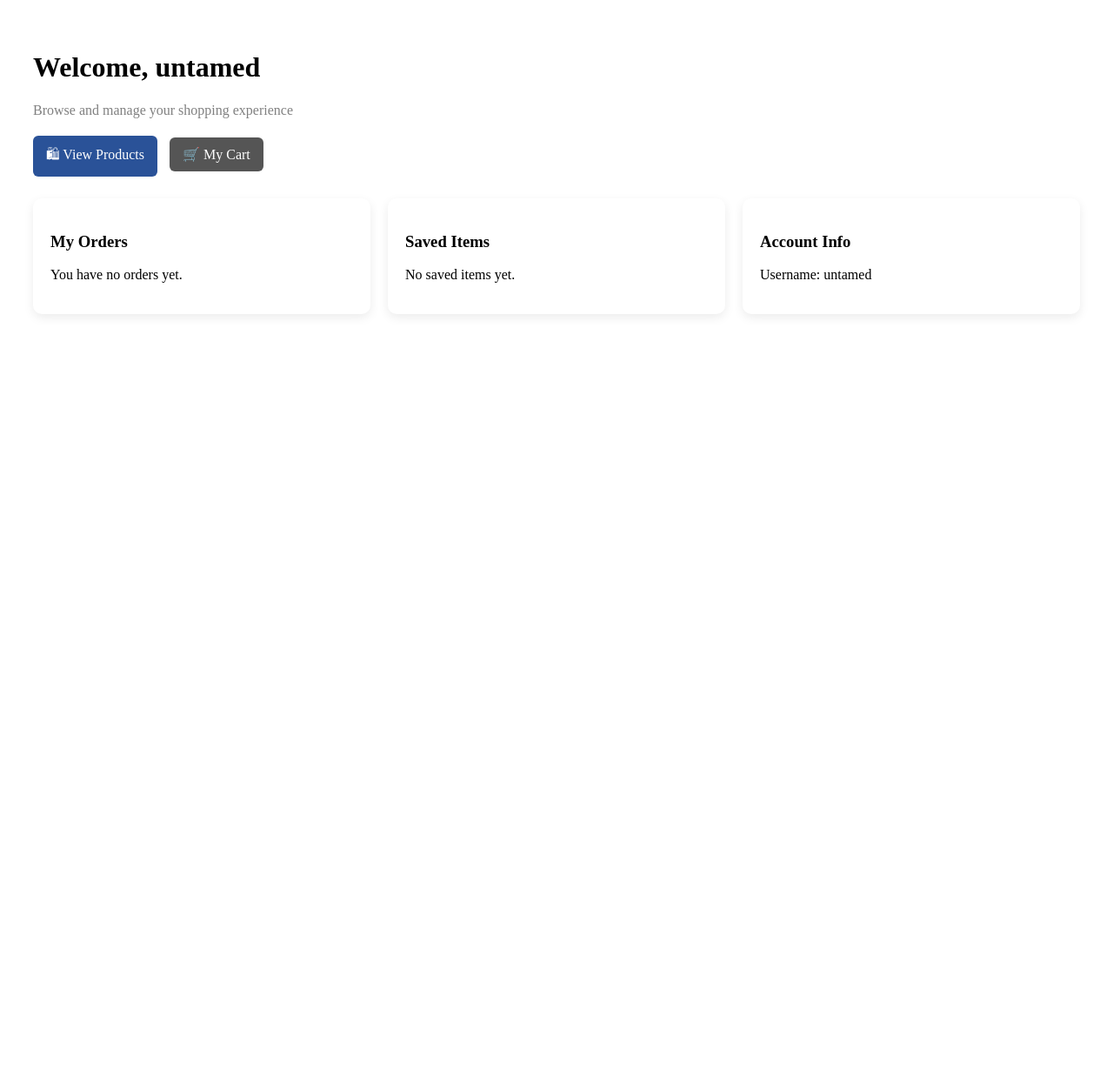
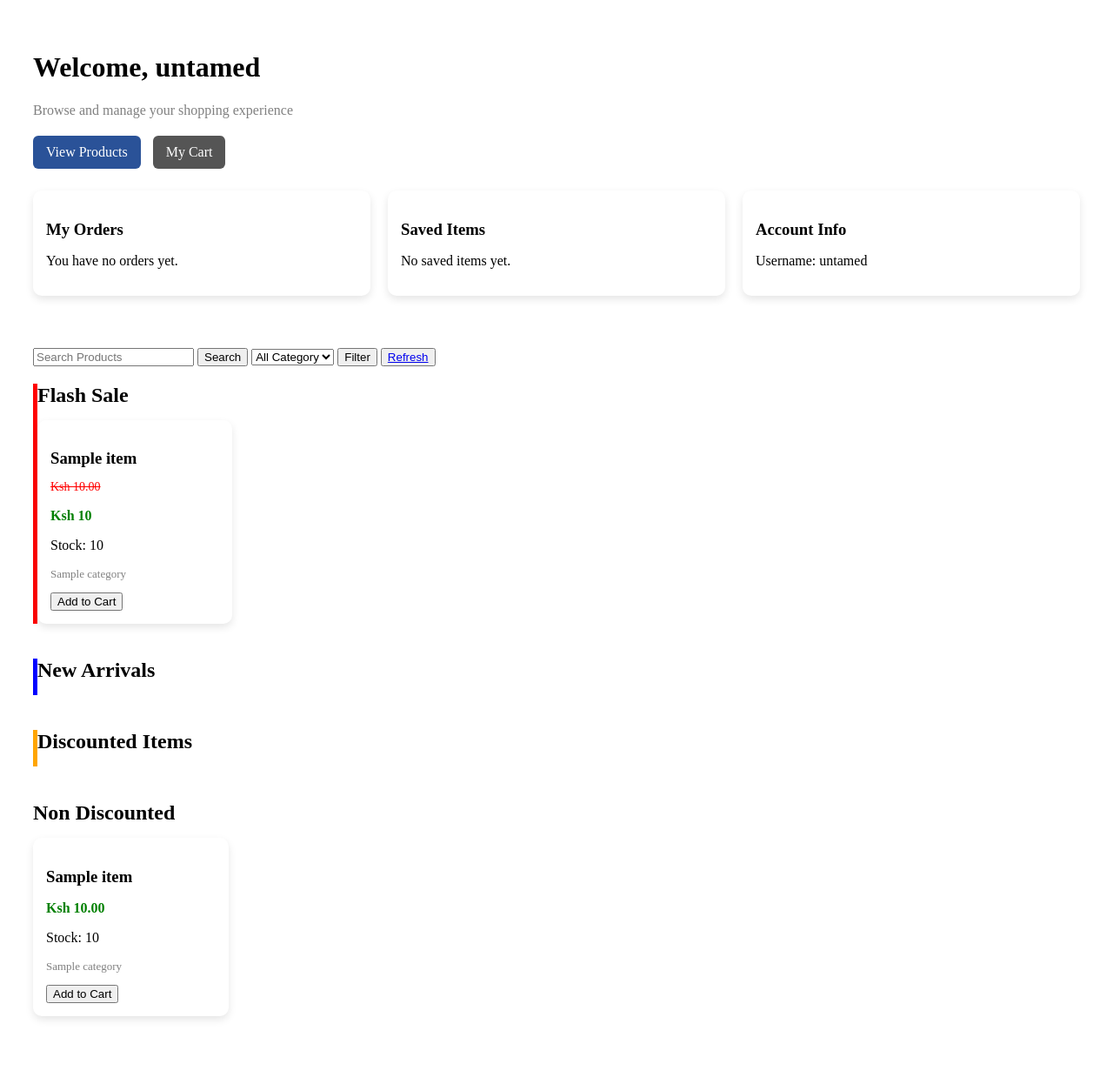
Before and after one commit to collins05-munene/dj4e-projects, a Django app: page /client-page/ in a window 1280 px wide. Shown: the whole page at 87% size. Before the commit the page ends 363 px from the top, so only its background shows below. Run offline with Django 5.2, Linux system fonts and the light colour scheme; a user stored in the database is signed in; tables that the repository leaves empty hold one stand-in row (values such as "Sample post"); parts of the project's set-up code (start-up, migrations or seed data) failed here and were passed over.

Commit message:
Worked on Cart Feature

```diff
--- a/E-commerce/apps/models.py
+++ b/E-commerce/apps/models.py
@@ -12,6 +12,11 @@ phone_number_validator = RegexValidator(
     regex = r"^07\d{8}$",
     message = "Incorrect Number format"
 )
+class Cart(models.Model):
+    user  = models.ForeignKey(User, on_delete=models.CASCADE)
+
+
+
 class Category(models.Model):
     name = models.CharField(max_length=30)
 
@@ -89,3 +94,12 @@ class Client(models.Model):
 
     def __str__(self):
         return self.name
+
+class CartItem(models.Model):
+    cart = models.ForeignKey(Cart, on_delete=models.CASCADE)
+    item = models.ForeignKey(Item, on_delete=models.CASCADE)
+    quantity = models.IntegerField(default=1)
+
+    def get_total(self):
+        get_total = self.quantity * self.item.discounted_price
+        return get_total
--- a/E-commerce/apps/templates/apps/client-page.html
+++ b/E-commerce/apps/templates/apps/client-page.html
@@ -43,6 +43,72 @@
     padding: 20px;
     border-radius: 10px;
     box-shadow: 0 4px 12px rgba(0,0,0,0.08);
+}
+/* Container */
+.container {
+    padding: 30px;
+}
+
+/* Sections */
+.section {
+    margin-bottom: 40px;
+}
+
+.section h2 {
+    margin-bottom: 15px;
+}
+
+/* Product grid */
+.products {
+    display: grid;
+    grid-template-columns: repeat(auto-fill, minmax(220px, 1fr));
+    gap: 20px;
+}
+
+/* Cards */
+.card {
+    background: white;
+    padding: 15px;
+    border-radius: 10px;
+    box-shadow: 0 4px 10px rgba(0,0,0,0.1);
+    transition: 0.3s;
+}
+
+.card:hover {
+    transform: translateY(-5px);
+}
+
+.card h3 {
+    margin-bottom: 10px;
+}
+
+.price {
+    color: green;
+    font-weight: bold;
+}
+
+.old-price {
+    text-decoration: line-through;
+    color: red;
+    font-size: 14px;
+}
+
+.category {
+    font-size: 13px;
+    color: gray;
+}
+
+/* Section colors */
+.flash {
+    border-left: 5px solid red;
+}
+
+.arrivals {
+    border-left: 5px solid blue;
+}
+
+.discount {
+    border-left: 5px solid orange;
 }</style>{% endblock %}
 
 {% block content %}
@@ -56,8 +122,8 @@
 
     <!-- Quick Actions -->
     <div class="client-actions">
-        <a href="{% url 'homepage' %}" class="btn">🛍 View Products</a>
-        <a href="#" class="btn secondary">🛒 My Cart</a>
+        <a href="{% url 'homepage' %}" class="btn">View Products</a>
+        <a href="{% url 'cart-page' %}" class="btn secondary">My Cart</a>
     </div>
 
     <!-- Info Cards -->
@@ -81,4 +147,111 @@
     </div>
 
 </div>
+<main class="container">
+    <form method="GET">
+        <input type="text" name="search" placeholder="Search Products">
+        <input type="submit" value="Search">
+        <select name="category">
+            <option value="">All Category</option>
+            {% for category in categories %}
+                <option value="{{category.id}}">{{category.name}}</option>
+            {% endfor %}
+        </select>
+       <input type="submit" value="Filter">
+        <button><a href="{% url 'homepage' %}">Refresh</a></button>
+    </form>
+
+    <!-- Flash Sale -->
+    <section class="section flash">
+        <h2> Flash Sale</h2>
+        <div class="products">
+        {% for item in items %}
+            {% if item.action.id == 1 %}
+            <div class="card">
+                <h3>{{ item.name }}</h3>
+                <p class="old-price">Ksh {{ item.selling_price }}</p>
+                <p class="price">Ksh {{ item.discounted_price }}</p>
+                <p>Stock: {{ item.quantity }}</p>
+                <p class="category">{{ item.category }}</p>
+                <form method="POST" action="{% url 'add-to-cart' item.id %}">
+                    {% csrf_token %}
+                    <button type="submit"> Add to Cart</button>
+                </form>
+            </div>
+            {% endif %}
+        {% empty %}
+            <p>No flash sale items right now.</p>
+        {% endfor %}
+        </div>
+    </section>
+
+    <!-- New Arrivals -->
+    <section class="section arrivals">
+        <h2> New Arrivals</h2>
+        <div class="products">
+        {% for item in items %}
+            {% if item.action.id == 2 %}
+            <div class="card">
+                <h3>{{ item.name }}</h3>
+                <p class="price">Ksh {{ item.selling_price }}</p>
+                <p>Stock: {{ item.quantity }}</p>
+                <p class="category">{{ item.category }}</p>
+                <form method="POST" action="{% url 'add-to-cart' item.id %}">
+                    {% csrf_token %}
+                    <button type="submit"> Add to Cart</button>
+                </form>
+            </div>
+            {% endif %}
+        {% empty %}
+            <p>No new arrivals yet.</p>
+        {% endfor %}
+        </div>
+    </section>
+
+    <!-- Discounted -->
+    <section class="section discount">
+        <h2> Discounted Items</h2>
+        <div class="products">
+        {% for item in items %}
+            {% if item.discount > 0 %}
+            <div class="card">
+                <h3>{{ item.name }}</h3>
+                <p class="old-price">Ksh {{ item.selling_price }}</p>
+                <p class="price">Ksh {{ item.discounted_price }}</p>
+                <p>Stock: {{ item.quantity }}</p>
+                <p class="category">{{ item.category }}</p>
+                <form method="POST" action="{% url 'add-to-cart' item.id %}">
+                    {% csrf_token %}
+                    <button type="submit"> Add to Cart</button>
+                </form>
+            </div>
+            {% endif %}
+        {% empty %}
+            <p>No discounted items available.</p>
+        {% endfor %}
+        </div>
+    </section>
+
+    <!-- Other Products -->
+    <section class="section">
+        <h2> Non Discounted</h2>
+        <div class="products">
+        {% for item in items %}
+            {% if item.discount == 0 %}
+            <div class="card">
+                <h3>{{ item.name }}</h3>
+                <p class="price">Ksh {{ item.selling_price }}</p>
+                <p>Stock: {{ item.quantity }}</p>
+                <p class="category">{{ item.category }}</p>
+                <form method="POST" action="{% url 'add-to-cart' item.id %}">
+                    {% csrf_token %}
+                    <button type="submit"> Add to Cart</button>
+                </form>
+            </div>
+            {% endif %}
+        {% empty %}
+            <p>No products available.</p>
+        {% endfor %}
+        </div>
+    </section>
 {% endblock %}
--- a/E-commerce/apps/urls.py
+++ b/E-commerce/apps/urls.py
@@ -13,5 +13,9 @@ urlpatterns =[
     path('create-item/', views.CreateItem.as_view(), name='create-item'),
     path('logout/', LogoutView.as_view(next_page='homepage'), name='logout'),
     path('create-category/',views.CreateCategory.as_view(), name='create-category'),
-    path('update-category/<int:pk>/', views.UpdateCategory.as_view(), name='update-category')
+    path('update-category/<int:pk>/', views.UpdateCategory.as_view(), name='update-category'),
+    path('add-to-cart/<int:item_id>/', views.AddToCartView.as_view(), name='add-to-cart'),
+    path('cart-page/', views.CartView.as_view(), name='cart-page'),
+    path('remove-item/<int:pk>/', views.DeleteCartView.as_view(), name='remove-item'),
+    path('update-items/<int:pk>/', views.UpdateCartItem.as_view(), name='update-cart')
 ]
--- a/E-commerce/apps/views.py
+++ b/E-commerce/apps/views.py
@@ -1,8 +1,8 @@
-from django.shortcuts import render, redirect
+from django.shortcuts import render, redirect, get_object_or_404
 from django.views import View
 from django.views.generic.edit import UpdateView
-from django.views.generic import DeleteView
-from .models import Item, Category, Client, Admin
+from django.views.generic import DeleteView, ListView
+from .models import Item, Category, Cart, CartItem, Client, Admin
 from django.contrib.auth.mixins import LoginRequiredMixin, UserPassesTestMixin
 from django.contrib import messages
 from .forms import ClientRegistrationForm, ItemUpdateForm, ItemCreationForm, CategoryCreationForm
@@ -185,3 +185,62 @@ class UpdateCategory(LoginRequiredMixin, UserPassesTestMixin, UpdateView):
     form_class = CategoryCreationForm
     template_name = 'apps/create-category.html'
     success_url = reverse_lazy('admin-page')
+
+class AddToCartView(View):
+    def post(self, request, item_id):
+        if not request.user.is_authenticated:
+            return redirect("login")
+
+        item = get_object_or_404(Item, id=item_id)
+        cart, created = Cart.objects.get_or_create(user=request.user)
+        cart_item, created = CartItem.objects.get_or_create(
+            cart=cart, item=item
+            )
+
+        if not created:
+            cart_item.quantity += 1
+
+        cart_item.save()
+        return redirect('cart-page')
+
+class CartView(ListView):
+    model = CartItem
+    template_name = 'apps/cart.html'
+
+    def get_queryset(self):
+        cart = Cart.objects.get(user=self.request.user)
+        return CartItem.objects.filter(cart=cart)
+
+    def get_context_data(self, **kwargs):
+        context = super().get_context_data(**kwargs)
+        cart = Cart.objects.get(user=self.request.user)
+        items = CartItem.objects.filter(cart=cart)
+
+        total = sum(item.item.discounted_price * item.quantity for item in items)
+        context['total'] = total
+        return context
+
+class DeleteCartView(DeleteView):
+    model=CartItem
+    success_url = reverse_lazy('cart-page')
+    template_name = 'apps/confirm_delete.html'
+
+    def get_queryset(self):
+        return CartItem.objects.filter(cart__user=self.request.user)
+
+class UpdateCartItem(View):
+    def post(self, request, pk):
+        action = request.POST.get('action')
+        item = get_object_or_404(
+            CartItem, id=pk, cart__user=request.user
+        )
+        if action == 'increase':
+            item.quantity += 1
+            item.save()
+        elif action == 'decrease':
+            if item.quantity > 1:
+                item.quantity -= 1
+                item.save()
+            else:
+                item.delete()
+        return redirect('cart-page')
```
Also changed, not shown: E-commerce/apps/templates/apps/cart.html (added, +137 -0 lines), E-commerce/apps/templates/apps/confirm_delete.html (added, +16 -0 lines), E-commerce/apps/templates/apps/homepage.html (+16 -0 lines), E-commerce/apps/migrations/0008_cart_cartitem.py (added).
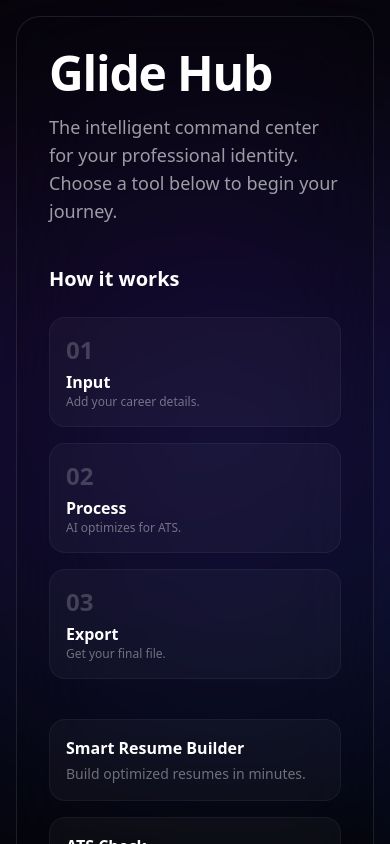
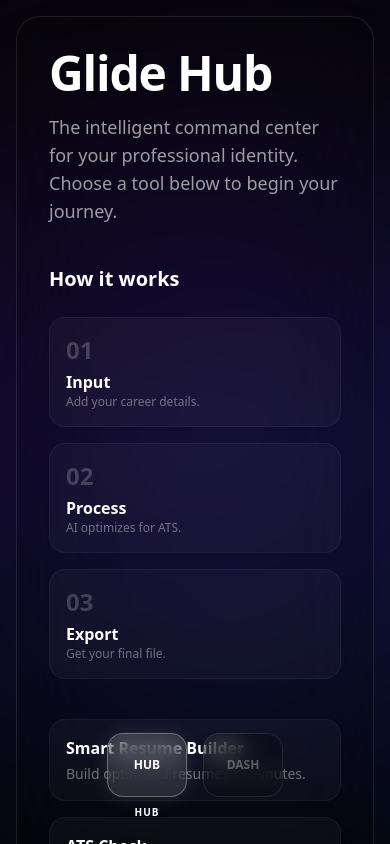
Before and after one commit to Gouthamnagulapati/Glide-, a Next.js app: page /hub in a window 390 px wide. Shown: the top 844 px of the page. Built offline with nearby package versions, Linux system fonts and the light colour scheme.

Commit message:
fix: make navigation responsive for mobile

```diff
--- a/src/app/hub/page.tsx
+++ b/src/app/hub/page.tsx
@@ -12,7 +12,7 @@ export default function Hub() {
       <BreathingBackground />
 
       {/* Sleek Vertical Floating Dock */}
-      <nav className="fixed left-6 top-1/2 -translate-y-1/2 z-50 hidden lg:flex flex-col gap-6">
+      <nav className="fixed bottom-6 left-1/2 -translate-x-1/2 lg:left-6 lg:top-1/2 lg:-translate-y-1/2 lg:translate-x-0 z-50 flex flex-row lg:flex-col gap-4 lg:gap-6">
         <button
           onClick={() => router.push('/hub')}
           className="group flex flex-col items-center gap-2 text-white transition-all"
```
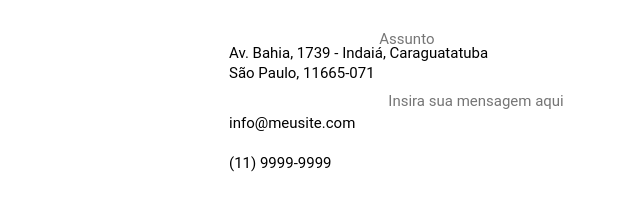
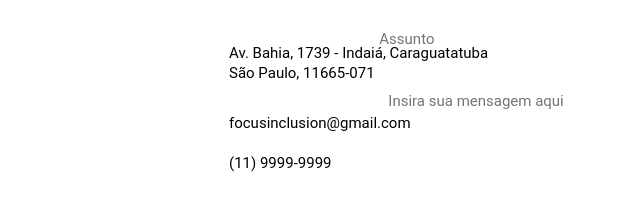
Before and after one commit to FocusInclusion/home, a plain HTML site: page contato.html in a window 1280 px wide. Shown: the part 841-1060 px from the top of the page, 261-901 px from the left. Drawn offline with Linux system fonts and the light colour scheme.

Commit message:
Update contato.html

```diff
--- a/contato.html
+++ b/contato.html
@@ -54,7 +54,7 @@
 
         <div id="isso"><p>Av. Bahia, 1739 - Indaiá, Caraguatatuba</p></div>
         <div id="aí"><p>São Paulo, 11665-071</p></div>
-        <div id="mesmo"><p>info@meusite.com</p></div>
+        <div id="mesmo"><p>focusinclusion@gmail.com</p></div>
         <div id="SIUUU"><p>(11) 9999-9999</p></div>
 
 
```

--------------------

## EXERCISE INSTRUCTIONS
Locate all lines in the listing above with the word "render". Copy them.

## TASK ANSWER
-from django.shortcuts import render, redirect
+from django.shortcuts import render, redirect, get_object_or_404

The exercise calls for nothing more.